Developed by GeneOne Life Science Inc. and Inovio Pharmaceuticals, the vaccine candidate is the first of its kind to be tested in humans. Previously, such candidates have been tested for use in camels, the suspected source of the MERS-causing virus. MERS is a severe respiratory disease first identified in Saudi Arabia in 2012. Since then, it has infected more than 2,200 people, and no licensed vaccines or treatments for it exist on the market.

In all, 75 adults tested various doses of the new vaccine and were studied for up to one year after their last vaccination.

None of the volunteers displayed any significant side effects, and more than 85 percent of them exhibited immune responses after two vaccinations, a response which they maintained throughout the study. In this way, they were similar to the response of natural survivors of MERS CoV infections.

“The world witnessed the emergence and devastation of SARS in 2002 and then MERS ten years later. MERS hasn’t gone away, and there’s every indication that the family of viruses to which SARS and MERS belong, coronaviruses, are here to stay,” said Dr. Kayvon Modjarrad, director of WRAIR’s Emerging Infectious Diseases Branch, the principal investigator of the study and first author on the publication. “Military personnel are at particular risk for MERS, given the deployments to the Middle East and South Korea where the largest MERS outbreaks have occurred. This study is, therefore, an important advancement for the U.S. Army, the military community as a whole and global stakeholders in the research and development of both MERS and corona virus countermeasures.”

The vaccine is a DNA-based candidate, which offers rapid design and production potential.

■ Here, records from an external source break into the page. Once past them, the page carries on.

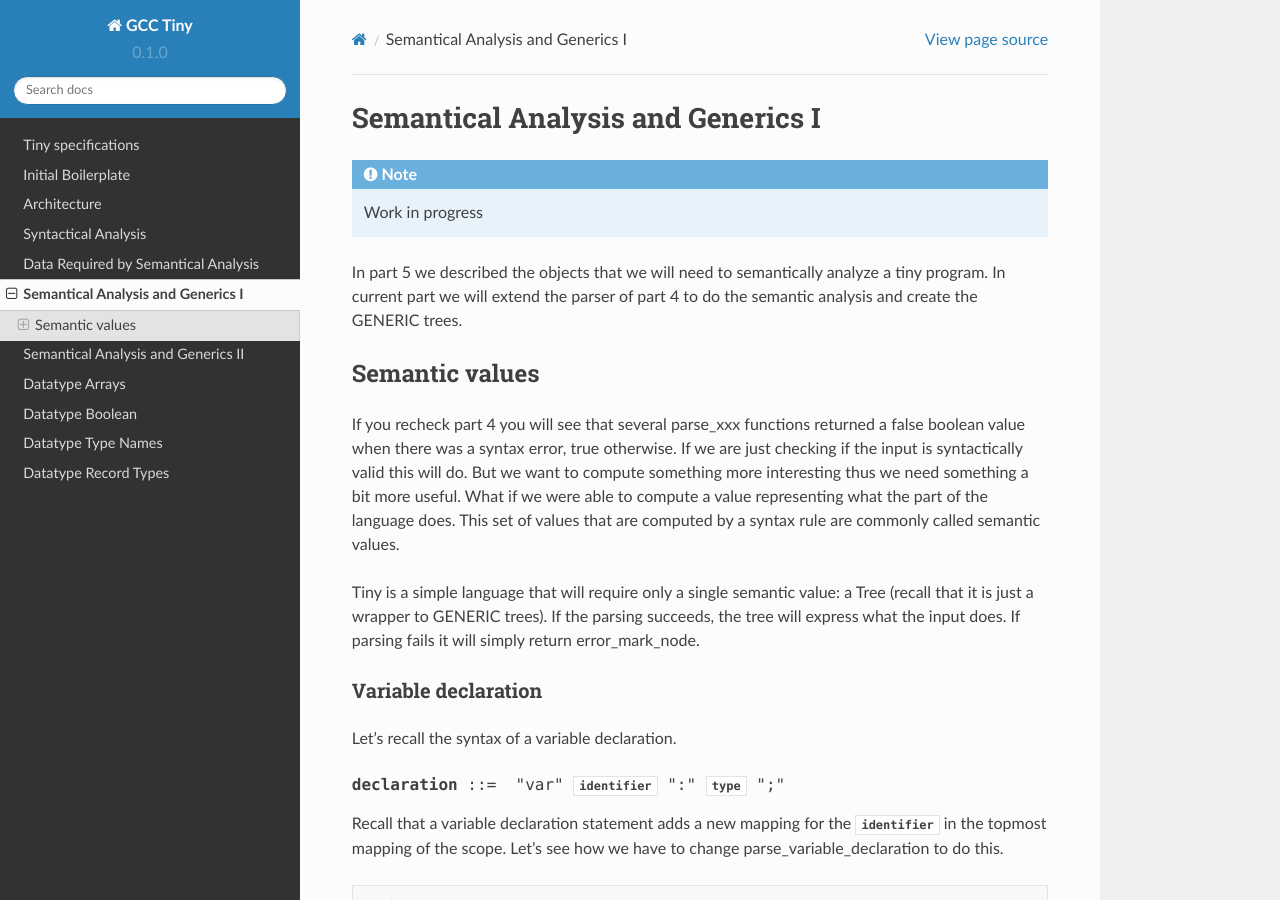
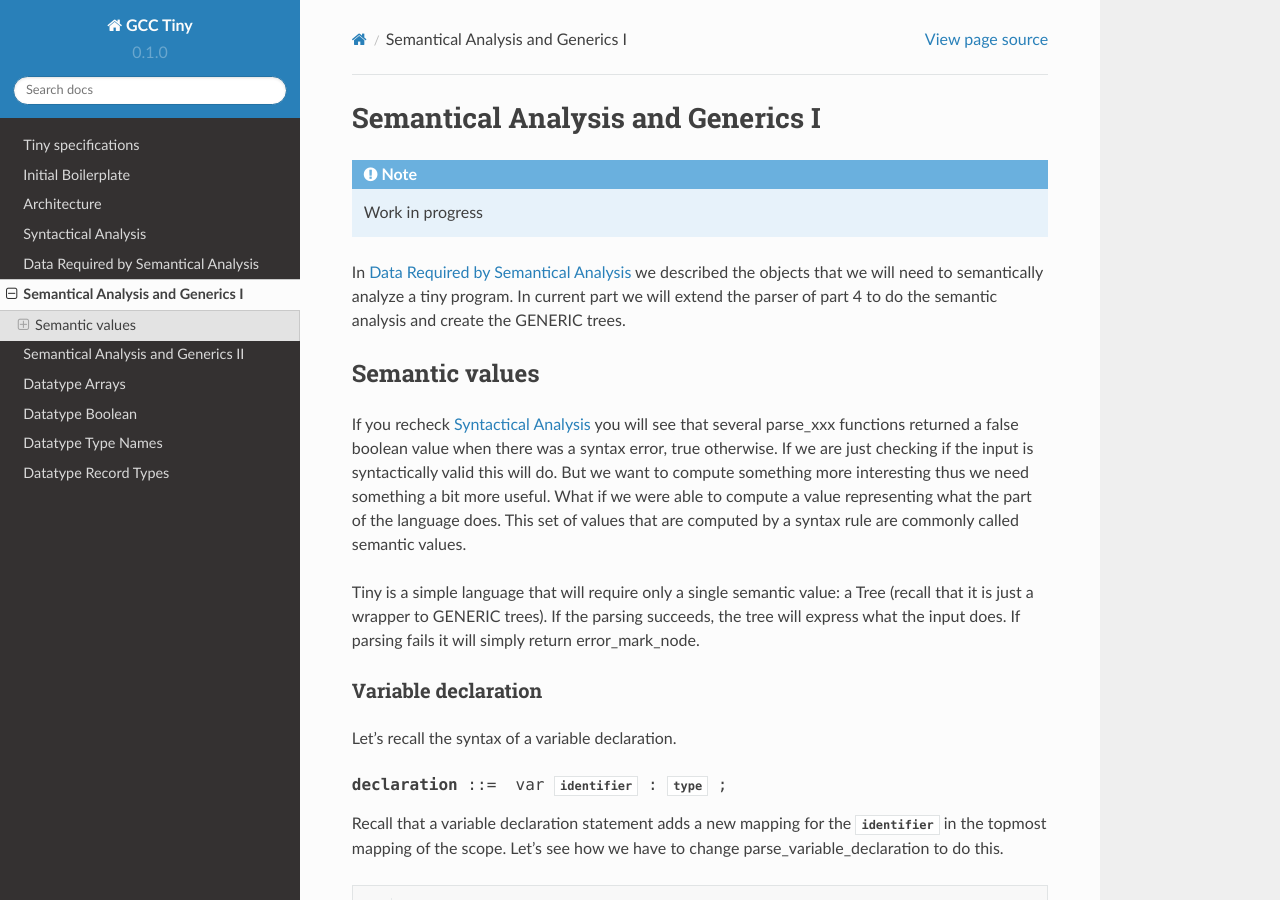
Before and after one commit to GCC-Tiny/gcc-tiny-docs-rtd, a Sphinx documentation site: the page built from docs/source/part06.rst, in a window 1280 px wide and 900 px high. Built offline with Sphinx 7.4.7 and the Read the Docs theme 2.0.0, drawn with Linux system fonts in a browser that asks for light colours; some of the changed text lies outside the part shown.

Commit message:
part06: fix refs

```diff
--- a/docs/source/part06.rst
+++ b/docs/source/part06.rst
@@ -5,14 +5,14 @@ Semantical Analysis and Generics I
 .. note::
   Work in progress
 
-In part 5 we described the objects that we will need to semantically analyze
+In :ref:`part05` we described the objects that we will need to semantically analyze
 a tiny program. In current part we will extend the parser of part 4 to do
 the semantic analysis and create the GENERIC trees.
 
 Semantic values
 ===============
 
-If you recheck part 4 you will see that several parse_xxx functions returned
+If you recheck :ref:`part04` you will see that several parse_xxx functions returned
 a false boolean value when there was a syntax error, true otherwise. If we
 are just checking if the input is syntactically valid this will do. But we
 want to compute something more interesting thus we need something a bit
@@ -31,7 +31,7 @@ Variable declaration
 Let's recall the syntax of a variable declaration.
 
 .. productionlist:: Tiny6
-  declaration: "var" `identifier` ":" `type` ";"
+  declaration: var `identifier` : `type` ;
 
 Recall that a variable declaration statement adds a new mapping for the
 :token:`~Tiny:identifier` in the topmost mapping of the scope. Let's see
@@ -139,7 +139,7 @@ Types
 A variable declaration has a type.
 
 .. productionlist:: Tiny6
-    type: "int" | "float"
+    type: int | float
 
 In part 5 we classified nodes in three kinds: declarations, expressions
 and types. In GENERIC, types are represented obviously as trees. Some
@@ -186,7 +186,7 @@ Variable assignment
 Ok, now we can declare variables. Let's assign them some value.
 
 .. productionlist:: Tiny6
-    assignment: `identifier` ":=" `expression` ";"
+    assignment: `identifier` := `expression` ;
 
 .. code-block:: c
   :linenos:
@@ -264,7 +264,9 @@ to extend it so it creates GENERIC trees that represent the expressions
 of the program.
 
 .. productionlist:: Tiny6
-    expression: `primary` | `unaryop` `expression` | `expression` `binaryop` `expression`
+    expression:   `primary`
+              : | `unaryop` `expression`
+              : | `expression` `binaryop` `expression`
 
 
 Null denotations
@@ -285,13 +287,17 @@ null denotations handle primaries and unary operands.
       {
 
 .. productionlist:: Tiny6
-    primary: "(" `expression` ")"  | `identifier` | `integerliteral` | `floatliteral` | `stringliteral`
+    primary: "(" `expression` ")"
+           : | `identifier`
+           : | `integerliteral`
+           : | `floatliteral`
+           : | `stringliteral`
     integerliteral: `digit`+
-    floatliteral: `digit`+ "." `digit`* | "." `digit`+
-    stringliteral: "\"" any-character-except-newline-or-double-quote* "\""
+    floatliteral: `digit`+ . `digit`* | . `digit`+
+    stringliteral: " any-character-except-newline-or-double-quote* "
 
 When we encounter an identifier, we have to look it up in the scope
-(this was defined in part 5). The expression is just its VAR_DECL
+(this was defined in :ref:`part05`). The expression is just its VAR_DECL
 that we stored in the Symbol when it was declared.
 
 .. code-block:: c
@@ -330,8 +336,9 @@ integers we can just use atoi.
         tok->get_locus ());
         break;
 
-Note: we still have to check that the value represented by the token
-lies in the valid range of the integer type. Let's ignore this for now.
+.. note::
+   We still have to check that the value represented by the token
+   lies in the valid range of the integer type. Let's ignore this for now.
 
 Real literals are similar.
 
@@ -745,7 +753,7 @@ Write statement
 ---------------
 
 .. productionlist:: Tiny6
-    write: "write" `expression` ";"
+    write: write `expression` ;
 
 A write statement is not particularly complicated at first.
 
@@ -861,7 +869,6 @@ to that of the integer but requires us to convert the float value into a double
 value, because this is how it works in C.
 
 .. code-block:: c
-  :linenos:
 
     else if (expr.get_type () == float_type_node)
       {
@@ -906,7 +914,6 @@ In contrast to printf, puts is not a variable argument function, so its type
 is constructed slightly different. Everything else is the same.
 
 .. code-block:: c
-  :linenos:
 
   Tree
   Parser::get_puts_addr ()
@@ -934,7 +941,6 @@ is constructed slightly different. Everything else is the same.
 Having handled all valid types, this completes our write statement.
 
 .. code-block:: c
-  :linenos:
 
     else
       {
@@ -960,7 +966,6 @@ will happen: a) we will push a new symbol mapping b) parse the statements
 c) pop the scope.
 
 .. code-block:: c
-  :linenos:
 
   enter_scope ();
   parse_statement_seq (done);
@@ -1002,7 +1007,6 @@ TreeStmtList is just a tiny wrapper around STATEMENT_LIST. This is a tree
 used to represent lists of statements.
 
 .. code-block:: c
-  :linenos:
 
   struct TreeStmtList
   {
@@ -1035,7 +1039,6 @@ accessor has to be used for each. To reduce the differences both have been
 wrapped in two classes that inherit from a generic one.
 
 .. code-block:: c
-  :linenos:
 
   template <typename Append> struct TreeChainBase
   {
```
Also changed, not shown: other parts of docs/source/part06.rst (+4 -2 lines).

Following the success of this trial, a second Phase 1 trial will be conducted in South Korea and a Phase 2 study in the Middle East.

The study was funded by the U.S. Department of the Army and GeneOne Life Science, Inc. Its results were published in The Lancet Infectious Diseases.